The Archaeology of the Royal Navy

On 28 April 2018 Bournemouth University held their third maritime archaeology conference, with the theme: the archaeology of the Royal Navy. Alistair Byford-Bates and Danielle Wilkinson of the Wessex Archaeology Coastal & Marine team from Salisbury attended. With Danielle recently joining the team as a Project Manager, it was a chance for her to meet maritime archaeologists from Bournemouth University, with whom Wessex Archaeology worked on the Swash Channel wreck. The conference provided a fantastic opportunity to find out more about some of the latest ideas and developments in the archaeology of the Royal Navy. 

Talks covered a wide variety of issues, including the currently limited archaeological knowledge we have of the medieval English navies, the history of the Mary Rose, the Sound of Mull wrecks, on which our own Graham Scott worked on the Cromwellian Warship, the Swan, wrecked off Duart Castle, and even appeared on the cover of the monograph. We look forward to the report next year on the Dartmouth site. Dave Parham, Associate Professor at Bournemouth University, gave an update on the Alderney Elizabethan shipwreck and Brian Lavery presented on ‘The French Influence on British Shipbuilding − a Reappraisal’. Dan Pascoe looked at ‘Working the Guns of the Royal Navy 1665−1758’. It was fascinating to hear a Danish perspective from Tine Karlsen on the recovery of over 4000 items from the wrecks of the 2nd Rate HMS St George and the 3rd Rate HMS Defence lost on Christmas Day 1811 on the Danish coast and now housed in a purpose-built museum. The final talk of the day was by Jeremy Michell of the National Maritime Museum on ‘Erebus and Terror: Excavating the Archives and the Arctic’. His talk showed the importance of using both archaeological research and the documentary records to understand the modifications carried out to the two former bomb ships. An amusing aside was the withdrawal of ‘Mutiny on the Bounty’ from the ship’s library before they left London.
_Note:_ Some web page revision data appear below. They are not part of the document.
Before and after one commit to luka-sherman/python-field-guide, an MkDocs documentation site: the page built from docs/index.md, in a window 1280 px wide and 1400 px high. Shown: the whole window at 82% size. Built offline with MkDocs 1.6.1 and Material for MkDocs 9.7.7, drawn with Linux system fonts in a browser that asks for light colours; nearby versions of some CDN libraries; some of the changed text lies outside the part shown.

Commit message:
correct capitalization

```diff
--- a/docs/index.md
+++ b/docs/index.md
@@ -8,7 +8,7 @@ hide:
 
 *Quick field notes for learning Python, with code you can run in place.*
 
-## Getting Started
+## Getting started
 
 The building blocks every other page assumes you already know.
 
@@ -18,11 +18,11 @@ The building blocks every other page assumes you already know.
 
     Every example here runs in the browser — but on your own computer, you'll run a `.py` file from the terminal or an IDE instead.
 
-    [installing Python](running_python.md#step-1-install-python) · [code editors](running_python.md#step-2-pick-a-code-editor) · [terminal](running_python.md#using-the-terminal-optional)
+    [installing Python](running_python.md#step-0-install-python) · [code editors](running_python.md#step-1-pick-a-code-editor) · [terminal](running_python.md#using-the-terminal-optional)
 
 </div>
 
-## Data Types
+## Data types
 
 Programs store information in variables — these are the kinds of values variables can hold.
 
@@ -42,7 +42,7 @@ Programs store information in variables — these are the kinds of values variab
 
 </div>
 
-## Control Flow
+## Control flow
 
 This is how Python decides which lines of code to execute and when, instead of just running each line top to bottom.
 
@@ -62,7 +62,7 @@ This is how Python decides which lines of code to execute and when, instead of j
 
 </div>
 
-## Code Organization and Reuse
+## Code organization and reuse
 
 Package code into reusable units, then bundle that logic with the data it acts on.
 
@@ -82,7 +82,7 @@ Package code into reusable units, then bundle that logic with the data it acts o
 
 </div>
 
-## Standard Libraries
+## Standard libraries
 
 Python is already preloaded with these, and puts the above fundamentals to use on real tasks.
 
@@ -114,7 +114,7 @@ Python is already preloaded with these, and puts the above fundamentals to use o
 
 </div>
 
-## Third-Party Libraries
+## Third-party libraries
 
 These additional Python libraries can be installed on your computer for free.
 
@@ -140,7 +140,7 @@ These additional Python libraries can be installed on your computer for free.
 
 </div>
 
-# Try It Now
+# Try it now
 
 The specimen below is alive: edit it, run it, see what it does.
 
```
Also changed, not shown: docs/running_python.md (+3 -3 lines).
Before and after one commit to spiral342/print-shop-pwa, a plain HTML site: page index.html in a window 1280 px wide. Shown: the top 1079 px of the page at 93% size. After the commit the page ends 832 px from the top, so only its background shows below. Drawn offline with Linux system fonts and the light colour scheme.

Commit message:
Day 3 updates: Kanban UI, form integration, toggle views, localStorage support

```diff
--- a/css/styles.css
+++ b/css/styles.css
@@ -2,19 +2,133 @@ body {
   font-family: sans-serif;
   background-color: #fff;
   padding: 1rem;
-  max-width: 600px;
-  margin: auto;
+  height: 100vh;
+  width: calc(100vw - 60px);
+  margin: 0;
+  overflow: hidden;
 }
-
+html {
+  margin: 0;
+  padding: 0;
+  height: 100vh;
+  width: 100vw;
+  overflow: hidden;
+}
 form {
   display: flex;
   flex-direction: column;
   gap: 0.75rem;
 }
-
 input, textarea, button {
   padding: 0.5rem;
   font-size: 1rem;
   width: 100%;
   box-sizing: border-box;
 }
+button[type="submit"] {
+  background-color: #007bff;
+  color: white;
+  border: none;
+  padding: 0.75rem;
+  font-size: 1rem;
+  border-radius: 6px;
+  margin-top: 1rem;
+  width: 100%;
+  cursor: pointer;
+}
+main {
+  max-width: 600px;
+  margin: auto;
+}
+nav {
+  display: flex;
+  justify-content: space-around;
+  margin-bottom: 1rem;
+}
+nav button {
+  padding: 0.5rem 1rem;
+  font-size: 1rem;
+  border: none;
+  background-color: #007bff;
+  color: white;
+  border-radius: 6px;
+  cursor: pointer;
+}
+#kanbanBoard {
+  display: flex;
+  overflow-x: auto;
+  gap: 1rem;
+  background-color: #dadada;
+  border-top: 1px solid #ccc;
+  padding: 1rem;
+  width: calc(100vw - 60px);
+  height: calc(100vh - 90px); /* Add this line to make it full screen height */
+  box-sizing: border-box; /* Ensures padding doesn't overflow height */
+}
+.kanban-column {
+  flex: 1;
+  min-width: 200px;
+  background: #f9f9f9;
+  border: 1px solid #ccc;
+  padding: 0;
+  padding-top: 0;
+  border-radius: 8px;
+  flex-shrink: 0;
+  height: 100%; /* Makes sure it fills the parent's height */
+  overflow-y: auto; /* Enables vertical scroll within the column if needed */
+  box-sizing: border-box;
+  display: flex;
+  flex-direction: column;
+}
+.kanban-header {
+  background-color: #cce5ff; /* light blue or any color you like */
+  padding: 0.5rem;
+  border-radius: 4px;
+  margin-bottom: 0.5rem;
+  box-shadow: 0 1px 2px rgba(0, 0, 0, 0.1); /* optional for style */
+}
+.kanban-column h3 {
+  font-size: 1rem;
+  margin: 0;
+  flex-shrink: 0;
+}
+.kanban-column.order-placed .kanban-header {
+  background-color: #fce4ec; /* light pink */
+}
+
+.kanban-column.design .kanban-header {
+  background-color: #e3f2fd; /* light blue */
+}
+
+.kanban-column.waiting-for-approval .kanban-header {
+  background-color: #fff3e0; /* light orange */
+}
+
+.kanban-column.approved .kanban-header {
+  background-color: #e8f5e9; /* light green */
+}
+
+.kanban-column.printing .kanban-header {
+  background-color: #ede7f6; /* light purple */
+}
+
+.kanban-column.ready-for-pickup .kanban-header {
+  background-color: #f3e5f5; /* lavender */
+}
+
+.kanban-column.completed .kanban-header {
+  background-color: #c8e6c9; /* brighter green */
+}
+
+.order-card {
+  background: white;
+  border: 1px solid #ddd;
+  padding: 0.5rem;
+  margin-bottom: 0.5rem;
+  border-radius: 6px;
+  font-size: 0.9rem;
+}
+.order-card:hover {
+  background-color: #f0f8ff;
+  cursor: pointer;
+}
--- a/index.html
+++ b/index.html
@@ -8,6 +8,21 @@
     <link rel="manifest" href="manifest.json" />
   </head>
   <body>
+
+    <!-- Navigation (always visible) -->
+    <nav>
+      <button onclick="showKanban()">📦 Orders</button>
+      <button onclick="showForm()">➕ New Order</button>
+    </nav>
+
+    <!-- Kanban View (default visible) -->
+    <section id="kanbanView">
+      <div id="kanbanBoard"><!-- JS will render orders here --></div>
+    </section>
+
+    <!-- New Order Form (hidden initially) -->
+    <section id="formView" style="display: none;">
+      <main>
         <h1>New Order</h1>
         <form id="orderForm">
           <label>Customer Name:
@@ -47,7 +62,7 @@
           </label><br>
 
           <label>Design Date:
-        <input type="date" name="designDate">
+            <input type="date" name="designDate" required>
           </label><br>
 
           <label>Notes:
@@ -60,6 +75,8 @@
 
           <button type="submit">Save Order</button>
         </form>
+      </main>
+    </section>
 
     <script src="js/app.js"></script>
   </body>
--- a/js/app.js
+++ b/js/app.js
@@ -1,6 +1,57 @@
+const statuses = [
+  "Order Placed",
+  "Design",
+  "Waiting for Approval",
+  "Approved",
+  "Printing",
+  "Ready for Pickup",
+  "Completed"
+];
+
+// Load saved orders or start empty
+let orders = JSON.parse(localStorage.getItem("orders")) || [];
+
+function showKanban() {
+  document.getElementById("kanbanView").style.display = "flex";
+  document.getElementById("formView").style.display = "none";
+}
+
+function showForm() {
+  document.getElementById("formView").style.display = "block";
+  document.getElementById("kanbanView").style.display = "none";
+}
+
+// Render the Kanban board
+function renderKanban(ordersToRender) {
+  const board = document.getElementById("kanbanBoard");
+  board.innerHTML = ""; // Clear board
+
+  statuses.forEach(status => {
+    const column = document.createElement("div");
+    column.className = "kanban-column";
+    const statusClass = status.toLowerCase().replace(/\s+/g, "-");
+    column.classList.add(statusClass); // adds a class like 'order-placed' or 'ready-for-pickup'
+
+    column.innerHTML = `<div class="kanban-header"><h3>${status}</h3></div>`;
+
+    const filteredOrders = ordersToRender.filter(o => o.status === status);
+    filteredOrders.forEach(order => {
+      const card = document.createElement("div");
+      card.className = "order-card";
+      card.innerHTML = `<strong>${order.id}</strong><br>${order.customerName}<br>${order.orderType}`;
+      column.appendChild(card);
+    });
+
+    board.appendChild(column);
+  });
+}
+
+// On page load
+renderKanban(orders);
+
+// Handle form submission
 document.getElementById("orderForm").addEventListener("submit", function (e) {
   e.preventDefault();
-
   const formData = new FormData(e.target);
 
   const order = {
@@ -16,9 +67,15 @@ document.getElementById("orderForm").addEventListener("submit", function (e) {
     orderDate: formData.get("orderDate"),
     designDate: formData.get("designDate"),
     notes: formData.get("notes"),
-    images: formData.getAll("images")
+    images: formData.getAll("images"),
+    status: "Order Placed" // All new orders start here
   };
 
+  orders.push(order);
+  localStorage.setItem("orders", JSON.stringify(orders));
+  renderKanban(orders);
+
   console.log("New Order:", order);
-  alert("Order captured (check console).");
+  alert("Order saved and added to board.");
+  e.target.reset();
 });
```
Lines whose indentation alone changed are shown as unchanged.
Overall, it was a successful and well received event, with the opportunity to network and discuss a wide range of topics with leading archaeologists, divers, other organisations and authors.

By Alistair Byford-Bates